Two Westerville school-district employees did not discriminate against two youngsters who were handcuffed by police after a 2011 school-bus incident, a federal judge has concluded.
Tonya Mitchell had sued bus driver Deidre Vandewater and Pointview Elementary School Principal Jeanne Roth, accusing them of discriminating against her son and daughter because they are black.
U.S. District Judge James L. Graham ruled on Friday that Mitchell did not present evidence of discrimination. He threw the case out. He also ruled that Mitchell did not present evidence that the Westerville Board of Education had discriminatory discipline practices.
“We’re gratified but not surprised,” said W. Charles Curley, the attorney for Vandewater, Roth and the school board. “At some point in the case, the plaintiffs are required to come up with evidence supporting the claims they make, and they had no evidence.”
Byron L. Potts, the attorney for Mitchell and her children, said he wasn’t surprised by the judge’s decision, either.
“It’s difficult to get these discrimination cases pushed forward or to prevail in them these days,” Potts said. He said Mitchell is considering an appeal, which she has up to 30 days to file.
Michelle and Mikeal Mitchell were 7 and 8 and students at Pointview in October 2011 when a fight broke out on their bus. Vandewater kept Mikeal and a female student on the bus until Roth arrived.
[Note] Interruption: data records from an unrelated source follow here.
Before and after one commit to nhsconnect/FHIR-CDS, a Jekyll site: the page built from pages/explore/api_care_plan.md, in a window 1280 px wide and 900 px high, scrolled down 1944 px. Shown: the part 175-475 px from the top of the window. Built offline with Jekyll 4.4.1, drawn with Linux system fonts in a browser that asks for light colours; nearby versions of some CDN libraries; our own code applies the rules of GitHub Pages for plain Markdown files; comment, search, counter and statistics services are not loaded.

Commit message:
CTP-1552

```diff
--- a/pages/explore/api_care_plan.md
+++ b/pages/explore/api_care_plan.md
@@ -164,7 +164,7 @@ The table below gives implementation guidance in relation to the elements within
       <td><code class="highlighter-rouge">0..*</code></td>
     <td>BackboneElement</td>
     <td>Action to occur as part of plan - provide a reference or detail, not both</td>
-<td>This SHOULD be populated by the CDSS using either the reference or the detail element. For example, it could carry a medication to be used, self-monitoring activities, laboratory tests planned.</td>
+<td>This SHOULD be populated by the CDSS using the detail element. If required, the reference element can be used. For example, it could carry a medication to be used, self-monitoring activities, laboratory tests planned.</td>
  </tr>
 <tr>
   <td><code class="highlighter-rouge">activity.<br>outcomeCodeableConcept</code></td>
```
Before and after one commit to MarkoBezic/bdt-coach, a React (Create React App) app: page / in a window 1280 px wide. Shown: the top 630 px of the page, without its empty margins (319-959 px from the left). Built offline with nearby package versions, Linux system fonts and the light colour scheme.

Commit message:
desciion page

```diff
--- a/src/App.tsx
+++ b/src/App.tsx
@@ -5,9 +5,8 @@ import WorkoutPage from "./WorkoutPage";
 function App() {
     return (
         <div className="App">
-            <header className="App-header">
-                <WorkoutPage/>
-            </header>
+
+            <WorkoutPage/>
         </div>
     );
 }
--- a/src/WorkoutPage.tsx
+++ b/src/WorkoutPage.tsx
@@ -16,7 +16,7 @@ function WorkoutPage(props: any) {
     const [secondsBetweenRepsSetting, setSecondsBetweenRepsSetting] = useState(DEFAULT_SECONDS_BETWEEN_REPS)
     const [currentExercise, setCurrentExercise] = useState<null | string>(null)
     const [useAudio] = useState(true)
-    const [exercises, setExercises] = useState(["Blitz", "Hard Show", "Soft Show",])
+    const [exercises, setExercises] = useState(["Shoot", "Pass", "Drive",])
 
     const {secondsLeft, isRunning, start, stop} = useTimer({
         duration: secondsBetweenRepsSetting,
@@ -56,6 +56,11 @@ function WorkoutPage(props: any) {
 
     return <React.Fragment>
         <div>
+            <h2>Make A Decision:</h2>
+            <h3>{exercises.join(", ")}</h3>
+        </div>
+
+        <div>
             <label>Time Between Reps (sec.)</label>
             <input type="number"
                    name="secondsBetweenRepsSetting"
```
Later, when Michelle and Mikeal were in Roth’s office, she called police after the children ran around, knocked items off shelves and threatened her, according to court documents.
Police handcuffed the children and took them to the police station. The school district expelled them for 80 days.
Mitchell also sued police. In a settlement this spring, the police department agreed to pay the family $25,000.
Potts said the Mitchell children are enrolled in another school district and are doing well.